The film highlights three of many untold stories about women working in healthcare around the world.
Mercy Owuor, is the first of the three women featured in the documentary. She lives in Lwala, Kenya and serves as the Community Programs Director at Lwala Community Alliance, a community-led program that aims to drastically reduce maternal and child deaths across a population of a million, people.
A typical day may include tackling issues such as unplanned pregnancies, mother-to-child transmission of HIV, poor prenatal care, unskilled deliveries, poor clinical practices, lack of emergency transport, and delayed treatment of childhood illnesses.
Her goal is for every child in the community to see his or her fifth birthday. Prior to beginning the community outreach, the reality was that too many children didn’t survive this most critical time. Now that is changing.
Today, as shown in Lwala’s Decade of Impact Report, Lwala Community Alliance has reduced mortality for children under 5 years old to less than half of the regional average. In just 10 years, Lwala Community Hospital has reached nearly 50,000 patient visits a year, Community Health Workers are tacking and treating 10,000 people, and a robust education program is reaching 13 schools.
Dr. Sharmila Anand works in Thirukalukundram, a village two hours away from the nearest city in the south of India.
Anand was 23-years old and in the middle of pursuing her medical degree when her daughter was born. The expectation was that she would stay at home from work to care for her new baby. Initially, she conceded but, coming from a family of doctors, the medical field still called to her, so she applied for a healthcare management course at a top institution in India. She pursued an internship at a hospital and earned her MBA in the U.S.

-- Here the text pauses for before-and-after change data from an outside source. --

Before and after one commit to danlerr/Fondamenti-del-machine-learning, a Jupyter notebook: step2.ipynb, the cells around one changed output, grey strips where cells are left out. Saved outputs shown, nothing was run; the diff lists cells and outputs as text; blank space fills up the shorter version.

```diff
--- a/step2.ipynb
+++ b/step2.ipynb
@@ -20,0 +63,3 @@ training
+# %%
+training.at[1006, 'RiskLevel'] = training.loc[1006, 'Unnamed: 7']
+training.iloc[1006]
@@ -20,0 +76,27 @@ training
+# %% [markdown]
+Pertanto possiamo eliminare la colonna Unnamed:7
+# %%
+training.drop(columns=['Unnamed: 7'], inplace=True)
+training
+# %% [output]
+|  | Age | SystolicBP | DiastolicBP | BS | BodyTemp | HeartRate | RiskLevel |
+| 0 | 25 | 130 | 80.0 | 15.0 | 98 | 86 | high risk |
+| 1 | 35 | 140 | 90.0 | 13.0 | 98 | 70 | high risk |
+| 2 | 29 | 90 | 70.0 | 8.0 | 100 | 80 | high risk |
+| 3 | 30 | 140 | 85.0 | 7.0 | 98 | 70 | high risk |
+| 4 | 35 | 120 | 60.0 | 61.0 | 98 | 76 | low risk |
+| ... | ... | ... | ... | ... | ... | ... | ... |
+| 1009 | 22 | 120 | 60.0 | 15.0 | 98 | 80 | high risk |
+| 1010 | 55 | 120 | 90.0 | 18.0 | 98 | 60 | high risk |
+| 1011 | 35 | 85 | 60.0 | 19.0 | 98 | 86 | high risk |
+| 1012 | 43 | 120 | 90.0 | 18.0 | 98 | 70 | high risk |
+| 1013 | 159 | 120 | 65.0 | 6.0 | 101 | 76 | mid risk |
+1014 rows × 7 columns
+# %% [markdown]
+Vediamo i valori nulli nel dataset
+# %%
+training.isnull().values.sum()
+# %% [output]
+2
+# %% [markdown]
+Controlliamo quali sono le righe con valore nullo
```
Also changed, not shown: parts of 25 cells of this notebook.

“My daughter was three years old and I was a student working five jobs,” says Anand, “She actually watched me graduate through webinar when she was four. When I got on the phone after, she told me: Mom, I want to be like you. That made it all OK.”
Today, Anand is back India, where she founded SEHPL, a social enterprise focused on developing the next generation of healthcare professionals. It is estimated that India requires nearly 6.5 million health professionals but currently has fewer than 300,000.
Mrs. Rohani: Rohani is a volunteer midwife’s assistant from a mountain village in South Sulawesi, Indonesia. She wakes up at 4 a.m. daily to join her family in a morning prayer before walking expectant mothers to the nearest community health center, more than an hour walk by foot.
GE Healthcare perspective
“For the past six years, I’ve lived in India and spent time in communities here and across Southeast Asia and Africa, leading GE Healthcare’s emerging markets business. I have been deeply inspired by the passion and resiliency of the women I've met who, unofficially and despite great challenges, are on the front lines improving the health of their communities,” Terri Bresenham, president and CEO, Sustainable Healthcare Solutions, GE Healthcare, said in a statement. “The heroines in this documentary are three such women. We hope the film inspires recognition and opportunity for many more.”
GE Healthcare established Sustainable Healthcare Solutions in 2015. The business partners with governments and non-governmental organizations to strengthen healthcare systems and improve the affordability and accessibility to quality healthcare in India, Africa and Southeast Asia.
These regions also offer insight into the critical role women play in this effort, and that, when given the opportunity to lead in both community health and policy development, women have the ability to improve the health of millions of people.